In June 1995, I was a flight instructor at the Ben Epps Airport (KAHN) in Athens, Ga. I had just graduated from the University of Georgia and was about to leave my part-time job flight instructing for a job in the claims department of the now defunct Fortune Insurance Company in Jacksonville, Fla.
Even though airline hiring was going on at the time, I hadn’t really thought about an airline career. The mid-1990s were at the height of the pay-for-training years in which airlines would hire pilots as long as the pilots agreed to pay for their own initial simulator training. This could cost tens of thousands of dollars and, with several student loans already, I didn’t want to add to my debt load.
As I got ready to depart Athens for a new insurance career, Ken, one of my star students, was trying to meet the requirements for a commercial license. Ken was professor of veterinary medicine at the University of Georgia and had been bitten by the flying bug. He had already earned his private license, his instrument rating, and now had his sights set on becoming a commercial pilot.
About this time, one of the flying magazines ran an article about a general aviation pilot who had been flying around Atlanta at night and, on a lark, asked the approach controller for touch and go landings at Hartsfield International (KATL). To most people, Hartsfield is THE Atlanta airport. It is the hub and headquarters of Delta Air Lines and, until its merger with Southwest is complete, Airtran. According to CNN, ATL is the busiest passenger airport in the world with more than 95 million passengers passing through its terminals in 2012. The airport’s website reports that there are almost 2,500 departures and arrivals each day.

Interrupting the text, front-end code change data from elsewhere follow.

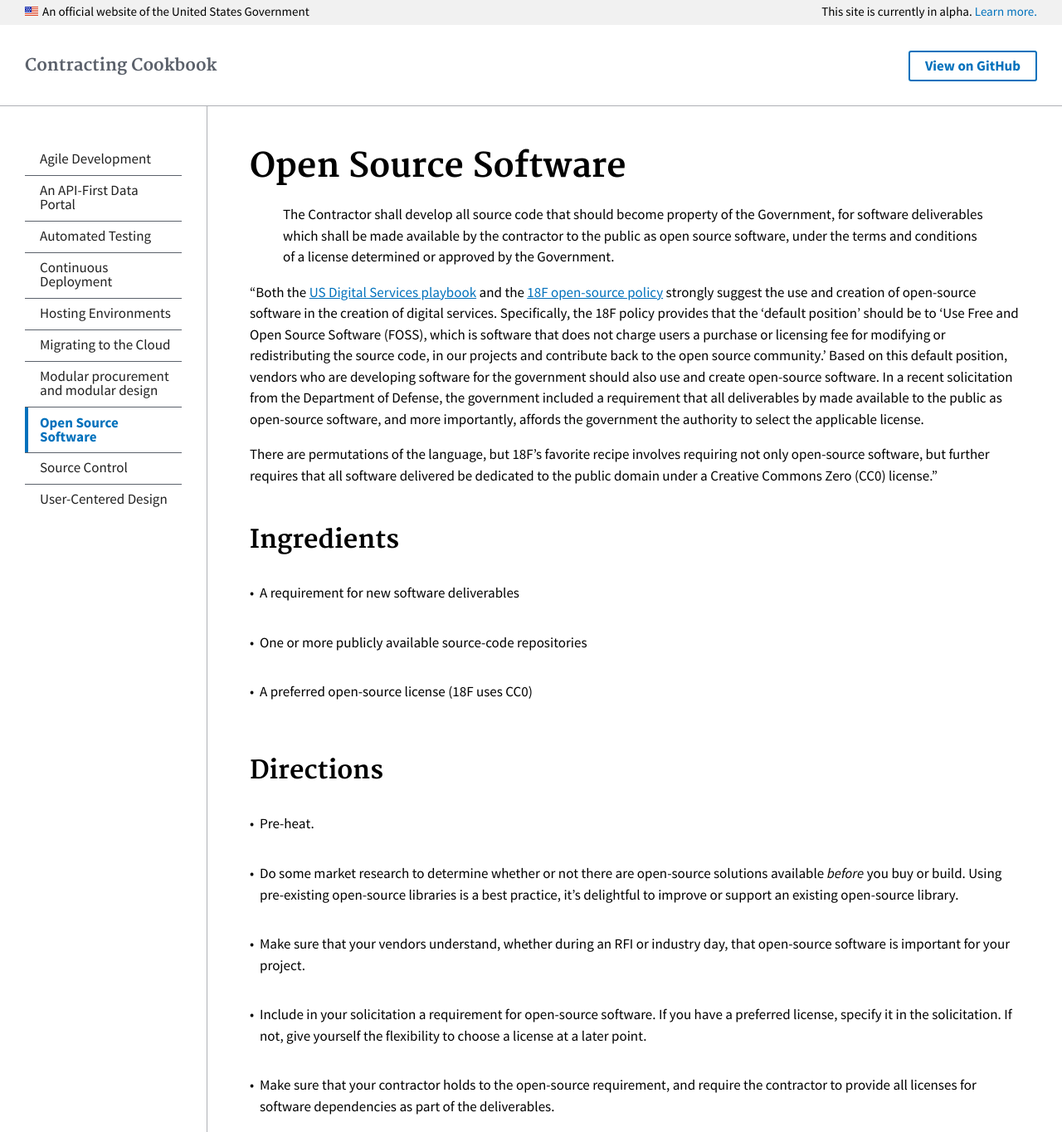
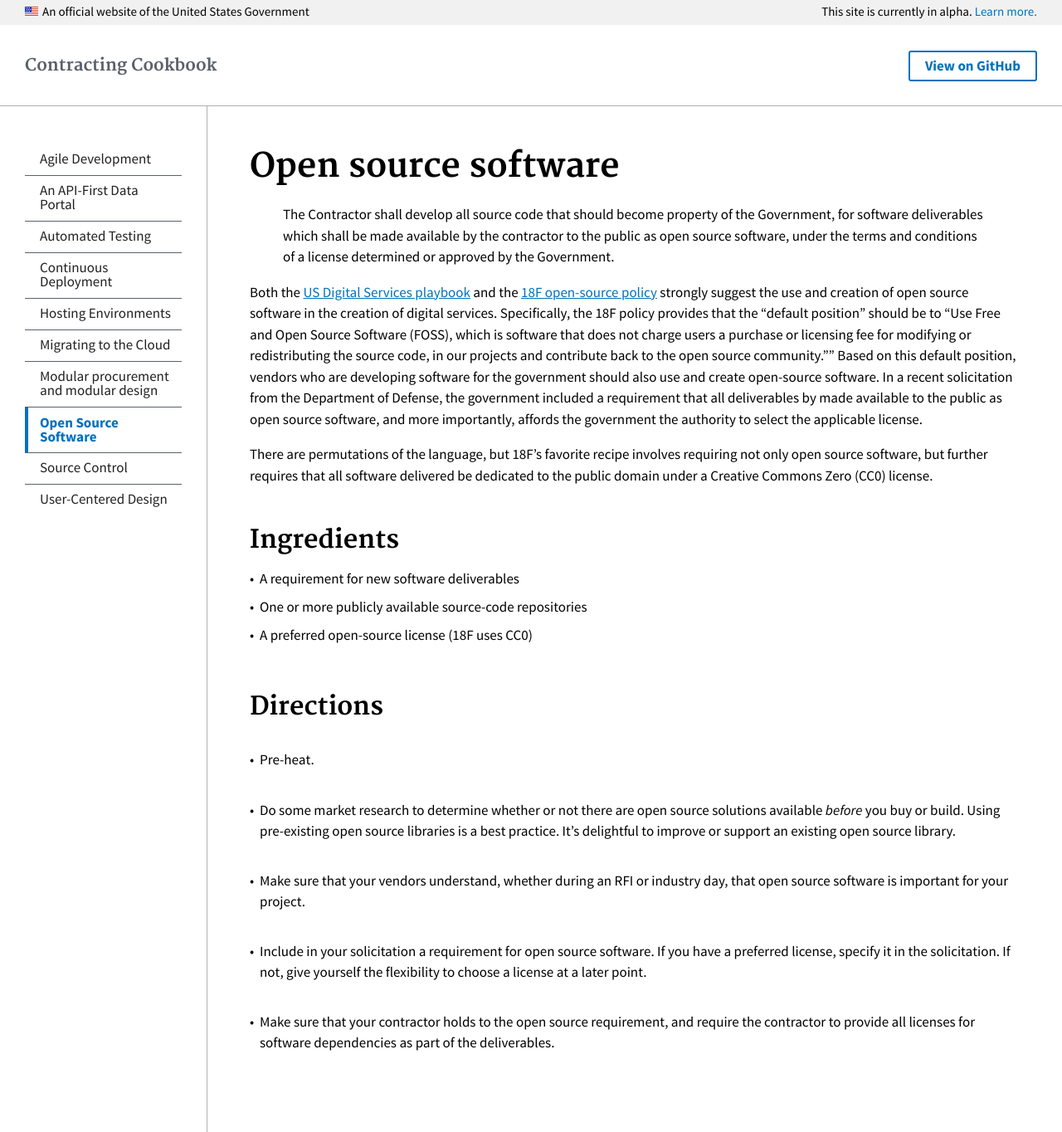
Before and after one commit to 18F/contracting-cookbook, a Jekyll site: the page built from _recipes/open-source.md, in a window 1280 px wide and 1364 px high. Shown: the whole window at 83% size. Built offline with Jekyll 4.4.1, drawn with Linux system fonts in a browser that asks for light colours.

Commit message:
Style edits

```diff
--- a/_recipes/open-source.md
+++ b/_recipes/open-source.md
@@ -2,32 +2,28 @@
 layout: main
 permalink: /recipes/open-source/
 ---
-# Open Source Software
+# Open source software
 
 > The Contractor shall develop all source code that should become property of the Government, for software deliverables which shall be made available by the contractor to the public as open source software, under the terms and conditions of a license determined or approved by the Government.
 
-"Both the [US Digital Services playbook](https://playbook.cio.gov) and the [18F open-source policy](https://github.com/18F/open-source-policy/blob/master/policy.md) strongly suggest the use and creation of open-source software in the creation of digital services. Specifically, the 18F policy provides that the 'default position' should be to 'Use Free and Open Source Software (FOSS), which is software that does not charge users a purchase or licensing fee for modifying or redistributing the source code, in our projects and contribute back to the open source community.' Based on this default position, vendors who are developing software for the government should also use and create open-source software. In a recent solicitation from the Department of Defense, the government included a requirement that all deliverables by made available to the public as open-source software, and more importantly, affords the government the authority to select the applicable license.
+Both the [US Digital Services playbook](https://playbook.cio.gov) and the [18F open-source policy](https://github.com/18F/open-source-policy/blob/master/policy.md) strongly suggest the use and creation of open source software in the creation of digital services. Specifically, the 18F policy provides that the "default position" should be to "Use Free and Open Source Software (FOSS), which is software that does not charge users a purchase or licensing fee for modifying or redistributing the source code, in our projects and contribute back to the open source community."" Based on this default position, vendors who are developing software for the government should also use and create open-source software. In a recent solicitation from the Department of Defense, the government included a requirement that all deliverables by made available to the public as open source software, and more importantly, affords the government the authority to select the applicable license.
 
-There are permutations of the language, but 18F's favorite recipe involves requiring not only open-source software, but further requires that all software delivered be dedicated to the public domain under a Creative Commons Zero (CC0) license."
-
+There are permutations of the language, but 18F's favorite recipe involves requiring not only open source software, but further requires that all software delivered be dedicated to the public domain under a Creative Commons Zero (CC0) license.
 
 ## Ingredients
 
   * A requirement for new software deliverables
-
   * One or more publicly available source-code repositories
-
   * A preferred open-source license (18F uses CC0)
-
 
 ## Directions
 
   * Pre-heat.
 
-  * Do some market research to determine whether or not there are open-source solutions available *before* you buy or build. Using pre-existing open-source libraries is a best practice, it's delightful to improve or support an existing open-source library.
+  * Do some market research to determine whether or not there are open source solutions available *before* you buy or build. Using pre-existing open source libraries is a best practice. It's delightful to improve or support an existing open source library.
 
-  * Make sure that your vendors understand, whether during an RFI or industry day, that open-source software is important for your project.
+  * Make sure that your vendors understand, whether during an RFI or industry day, that open source software is important for your project.
 
-  * Include in your solicitation a requirement for open-source software. If you have a preferred license, specify it in the solicitation. If not, give yourself the flexibility to choose a license at a later point.
+  * Include in your solicitation a requirement for open source software. If you have a preferred license, specify it in the solicitation. If not, give yourself the flexibility to choose a license at a later point.
 
-  * Make sure that your contractor holds to the open-source requirement, and require the contractor to provide all licenses for software dependencies as part of the deliverables.
+  * Make sure that your contractor holds to the open source requirement, and require the contractor to provide all licenses for software dependencies as part of the deliverables.
```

Ken read the article about the touch and goes at the world’s busiest airport and hatched an idea. He wanted to make a cross-country trip from Athens to Hartsfield. Even though he was a licensed pilot, Ken did not feel comfortable making the trip by himself so he asked me to join him. Flying the trip under instrument flight rules would make it easier to get in and out of Hartsfield, we hoped. Pilots must have a clearance to enter the busy Class B airspace around Atlanta and it comes automatically when you fly IFR. As an added bonus, Ken could log the trip as a cross-country flight to meet commercial pilot license requirements.
On the day of the trip, June 26, 1995, we rented a Piper Warrior from Sonny’s Air Service, the small flight school at the Athens airport where I worked. The low-wing single-engine airplane seated four and was the fastest rental plane in Sonny’s fleet. Ken flew while I sat in the right seat, my usual perch while instructing. We also brought along Brooks, one of my friends who wasn’t a pilot but who loved airplanes and flying.
After almost 20 years the details of the trip are a little hazy in my memory. I remember the controller (who probably wasn’t very pleased to have us disrupting the flow of his traffic) making us do 360 degree turns while we waited for a gap in the never-ending line of airline jets approaching for landing. We finally found a gap between Delta and ValueJet, the forerunner of AirTran, and made our landing on runway 9 right, up to that point in my flying career, was the largest piece of pavement I had ever seen. We made the approach and landing at about 120 knots, about as fast as a Warrior can fly and about as slow as an airliner can fly.
I remember taxiing to the FBO (fixed base operator), the terminal for private airplanes on the north side of Hartsfield. Ken paid the landing fee which was about $25 for our Warrior as I recall. We explored the FBO and filled our tanks with free cookies in the pilot lounge.
When we got ready to leave, we started the engine and got our clearance. The ground controller, rather than having us taxi to the end of the nearest runway, directed us to a runway intersection directly in front of the FBO on taxiway “Dixie.” (Normally taxiways are named for letters of the phonetic alphabet. In Atlanta, where Delta Air Lines is based, taxiway “Delta” is renamed taxiway “Dixie” to avoid confusion.) I had always been taught to never accept an intersection takeoff and had given my students the same advice. In this case, however, the runway in front of us was 9,000 feet long and 150 feet wide. The Piper could almost take off going across it. A glance at the airport chart showed that we had approximately 5,000 feet remaining from the intersection, nearly a mile and about as long as the runway at Athens. Judging that to be a sufficient distance, we accepted the takeoff clearance and were soon on our way.
The trip back to Athens was uneventful. We returned home, our exploratory mission successful, and now had the bragging rights that came from flying into Hartsfield and mixing with the kerosene burners who props were invisible inside their jet engine nacelles. The entire round trip had taken just under two hours.
Soon after that trip, I left Athens to start work at an insurance company. Office work didn’t take, however. I never quit flying and a few years later I went back to full-time instructing, this time in Florida at the FlightSafety Academy. A few years after that, I returned to Hartsfield, this time as the First Officer of a Delta Connection Canadair Regional Jet. Since then I have returned there flying corporate jets back to the same FBO (although it is now under new management). My current job has taken me back to Hartsfield as a simulator instructor.
Ken’s love of flying eventually led him to become a Certified Flight Instructor in addition to his teaching duties at the University. While Brooks never became a pilot, he fulfilled his love of aviation through building and flying remote control airplanes.